Will Education Savings Accounts bolster course choice policy goals?
Keeping Pace has tracked course choice programs and policies in our 2014 print report and several blog posts (for example here and here.) Among our findings has been that course choice programs and policies (in which students can take a single online course and have public funding go to the course provider; also called course access by some advocates) have not yet grown at rapid rates. In some cases, such as in Louisiana, the switch from the state funding a state virtual school to course choice has resulted in a clear reduction in the number of students taking online courses. In other cases such as Texas, the promise of increased student access has not materialized because of policy and/or organizational constraints. With the sessions for most state legislatures done or winding down for 2015, it seems clear that there has not been a significant expansion of course choice programs for the 2015-16 school year and beyond. Recently Nevada passed a law that could pave a different path to course choice: education savings accounts (ESAs) that allow students to use funds for online courses. From the Christian Science Monitor:
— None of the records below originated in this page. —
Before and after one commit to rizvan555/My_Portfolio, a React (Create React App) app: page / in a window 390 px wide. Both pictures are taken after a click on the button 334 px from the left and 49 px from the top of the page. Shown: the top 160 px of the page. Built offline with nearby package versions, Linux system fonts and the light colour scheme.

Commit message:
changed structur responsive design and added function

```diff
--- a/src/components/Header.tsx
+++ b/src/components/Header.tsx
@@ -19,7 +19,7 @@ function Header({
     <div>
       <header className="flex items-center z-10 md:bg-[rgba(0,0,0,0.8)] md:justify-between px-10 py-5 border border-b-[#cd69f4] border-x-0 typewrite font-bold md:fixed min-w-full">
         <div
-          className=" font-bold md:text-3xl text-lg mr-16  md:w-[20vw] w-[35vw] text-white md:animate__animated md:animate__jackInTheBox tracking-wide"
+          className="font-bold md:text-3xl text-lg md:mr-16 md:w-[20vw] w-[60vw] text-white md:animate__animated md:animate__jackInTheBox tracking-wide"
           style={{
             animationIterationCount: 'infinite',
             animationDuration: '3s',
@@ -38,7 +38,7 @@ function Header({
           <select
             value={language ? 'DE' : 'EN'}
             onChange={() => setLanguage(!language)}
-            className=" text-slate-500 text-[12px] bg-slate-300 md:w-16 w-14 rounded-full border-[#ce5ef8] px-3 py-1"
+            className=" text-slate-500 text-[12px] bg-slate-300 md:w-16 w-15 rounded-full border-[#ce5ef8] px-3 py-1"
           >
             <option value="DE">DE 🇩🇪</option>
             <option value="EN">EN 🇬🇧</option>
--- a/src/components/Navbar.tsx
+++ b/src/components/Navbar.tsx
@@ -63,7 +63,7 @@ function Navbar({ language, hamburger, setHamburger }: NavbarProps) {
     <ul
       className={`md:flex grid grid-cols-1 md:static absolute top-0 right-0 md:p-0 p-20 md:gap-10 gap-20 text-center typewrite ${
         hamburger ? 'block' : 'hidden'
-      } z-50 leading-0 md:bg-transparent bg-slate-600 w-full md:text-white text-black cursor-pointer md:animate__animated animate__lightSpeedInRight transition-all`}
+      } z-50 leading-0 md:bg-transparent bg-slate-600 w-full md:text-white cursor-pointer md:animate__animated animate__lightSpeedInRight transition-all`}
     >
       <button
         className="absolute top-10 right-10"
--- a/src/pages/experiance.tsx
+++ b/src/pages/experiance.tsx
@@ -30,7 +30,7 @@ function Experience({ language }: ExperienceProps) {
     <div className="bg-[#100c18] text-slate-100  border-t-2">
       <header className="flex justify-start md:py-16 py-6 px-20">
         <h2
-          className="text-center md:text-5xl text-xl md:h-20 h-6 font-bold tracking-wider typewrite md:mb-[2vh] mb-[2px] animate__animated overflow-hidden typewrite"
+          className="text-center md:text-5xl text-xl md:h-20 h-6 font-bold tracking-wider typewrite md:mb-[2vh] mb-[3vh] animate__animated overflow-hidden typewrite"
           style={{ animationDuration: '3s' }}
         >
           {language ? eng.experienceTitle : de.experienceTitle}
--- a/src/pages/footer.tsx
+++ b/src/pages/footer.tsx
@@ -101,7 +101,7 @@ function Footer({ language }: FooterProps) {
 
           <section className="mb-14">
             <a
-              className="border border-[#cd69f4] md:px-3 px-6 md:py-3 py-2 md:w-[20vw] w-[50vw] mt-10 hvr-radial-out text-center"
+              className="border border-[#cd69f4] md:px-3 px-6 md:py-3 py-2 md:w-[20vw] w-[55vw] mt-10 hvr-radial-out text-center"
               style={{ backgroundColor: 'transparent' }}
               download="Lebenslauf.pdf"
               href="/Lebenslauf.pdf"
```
“A groundbreaking law in Nevada allows virtually all parents of K-12 students to opt out of public school but use their children’s state education dollars for a customized education, including private or religious schooling, online classes, textbooks, and dual-enrollment college credits. (emphasis added)
The money goes into an education savings account (ESA), and dollars not spent by the parent in a given year roll over for future spending – until the student finishes high school or opts back into public school… Nevada is not the first state with ESAs, but it is the first to offer them not just to select groups of students. Nevada is giving them to all who have been enrolled in public school for at least 100 days – about 453,000 children, or 93 percent of school-age students in the state.”
The way in which the law allows for the funds to be used for private and religious schools has received the most attention, and is the law’s most controversial element. It will undoubtedly be compared to school voucher laws, but as Rick Hess explains in Education Week, Nevada’s bill has the potential to be much stronger than voucher laws, in large part because it allows for unbundling of education services in ways that most voucher laws do not. It is precisely this unbundling that could lead to students choosing online courses.
It’s not entirely clear how the law will play out for individual courses and providers (for more information see this detailed summary). Arizona has a fairly broad ESA law, but only about 1% of eligible students are taking part in that state’s version of ESAs—so it’s entirely possible that the law will not lead to a significant increase in the number of students taking online courses in Nevada. Still, with course choice programs apparently stalling in other states, it’s worth watching to see if ESAs may be another path taken by students in Nevada, and by course choice advocates in other states.